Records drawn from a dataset
──────────
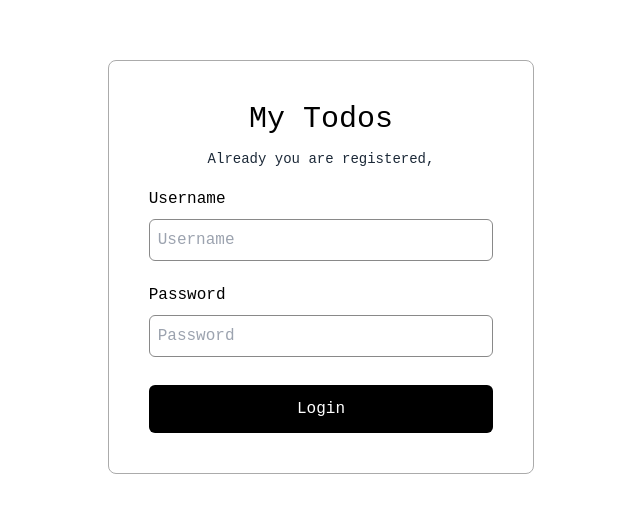
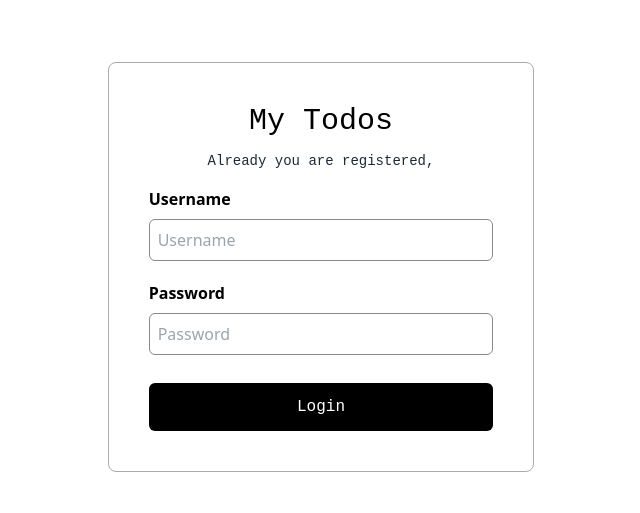
Before and after one commit to ShavidiniEkanayake/Todo-list-manager, a Next.js app: page / in a window 1280 px wide. Shown: the part 133-646 px from the top of the page, without its empty margins (319-959 px from the left). Built offline with nearby package versions, Linux system fonts and the light colour scheme.

Commit message:
Change input sield styles

```diff
--- a/src/components/LoginForm.jsx
+++ b/src/components/LoginForm.jsx
@@ -30,11 +30,11 @@ const LoginForm = ({ onLogin }) => {
             <div className='flex w-full'>
                 <div className="bg-white md:mt-4 sm:max-w-md text-white w-full max-w-screen-md">
                     <div className='mb-5'>
-                        <label className='font-TTHovesProTrialDemiBold text-black'>
+                        <label className=' text-black font-bold'>
                             Username
                             <input
                                 type="text"
-                                className={`border border-[#898989] rounded-md py-2 mt-2 w-full placeholder:p-2 placeholder:font-TTHovesProTrialRegular ${usernameError ? 'border-red-500' : ''}`}
+                                className={`border border-[#898989] rounded-md p-2 mt-2 w-full placeholder:font-normal ${usernameError ? 'border-red-500' : ''}`}
                                 value={username}
                                 onChange={(e) => {
                                     setUsername(e.target.value);
@@ -48,11 +48,11 @@ const LoginForm = ({ onLogin }) => {
                         </label>
                     </div>
                     <div className='mb-5'>
-                        <label className='font-TTHovesProTrialDemiBold text-black'>
+                        <label className=' text-black font-bold'>
                             Password
                             <input
                                 type="password"
-                                className={`border border-[#898989] rounded-md py-2 mt-2 w-full placeholder:p-2 placeholder:font-TTHovesProTrialRegular ${passwordError ? 'border-red-500' : ''}`}
+                                className={`border border-[#898989] rounded-md p-2 mt-2 w-full placeholder:font-normal ${passwordError ? 'border-red-500' : ''}`}
                                 value={password}
                                 onChange={(e) => {
                                     setPassword(e.target.value);
@@ -65,7 +65,7 @@ const LoginForm = ({ onLogin }) => {
                             )}
                         </label>
                     </div>
-                    <div className='mt-7 bg-black rounded-md text-white font-TTHovesProTrialDemiBold py-3 flex justify-center hover:bg-[#898989] hover:text-black'>
+                    <div className='mt-7 bg-black rounded-md text-white font-TTHovesProTrialDemiBold py-3 flex justify-center hover:bg-black/80 transition-all'>
                         <button onClick={handleLogin} className=''>Login</button>
                     </div>
                 </div>
```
──────────
(WHAT IS BEING ASKED) Go through the data and return every word of it verbatim, leaving out the pictures.

(ANSWER TO THE PROBLEM)
Before and after one commit to ShavidiniEkanayake/Todo-list-manager, a Next.js app: page / in a window 1280 px wide. Shown: the part 133-646 px from the top of the page, without its empty margins (319-959 px from the left). Built offline with nearby package versions, Linux system fonts and the light colour scheme.

Commit message:
Change input sield styles

```diff
--- a/src/components/LoginForm.jsx
+++ b/src/components/LoginForm.jsx
@@ -30,11 +30,11 @@ const LoginForm = ({ onLogin }) => {
             <div className='flex w-full'>
                 <div className="bg-white md:mt-4 sm:max-w-md text-white w-full max-w-screen-md">
                     <div className='mb-5'>
-                        <label className='font-TTHovesProTrialDemiBold text-black'>
+                        <label className=' text-black font-bold'>
                             Username
                             <input
                                 type="text"
-                                className={`border border-[#898989] rounded-md py-2 mt-2 w-full placeholder:p-2 placeholder:font-TTHovesProTrialRegular ${usernameError ? 'border-red-500' : ''}`}
+                                className={`border border-[#898989] rounded-md p-2 mt-2 w-full placeholder:font-normal ${usernameError ? 'border-red-500' : ''}`}
                                 value={username}
                                 onChange={(e) => {
                                     setUsername(e.target.value);
@@ -48,11 +48,11 @@ const LoginForm = ({ onLogin }) => {
                         </label>
                     </div>
                     <div className='mb-5'>
-                        <label className='font-TTHovesProTrialDemiBold text-black'>
+                        <label className=' text-black font-bold'>
                             Password
                             <input
                                 type="password"
-                                className={`border border-[#898989] rounded-md py-2 mt-2 w-full placeholder:p-2 placeholder:font-TTHovesProTrialRegular ${passwordError ? 'border-red-500' : ''}`}
+                                className={`border border-[#898989] rounded-md p-2 mt-2 w-full placeholder:font-normal ${passwordError ? 'border-red-500' : ''}`}
                                 value={password}
                                 onChange={(e) => {
                                     setPassword(e.target.value);
@@ -65,7 +65,7 @@ const LoginForm = ({ onLogin }) => {
                             )}
                         </label>
                     </div>
-                    <div className='mt-7 bg-black rounded-md text-white font-TTHovesProTrialDemiBold py-3 flex justify-center hover:bg-[#898989] hover:text-black'>
+                    <div className='mt-7 bg-black rounded-md text-white font-TTHovesProTrialDemiBold py-3 flex justify-center hover:bg-black/80 transition-all'>
                         <button onClick={handleLogin} className=''>Login</button>
                     </div>
                 </div>
```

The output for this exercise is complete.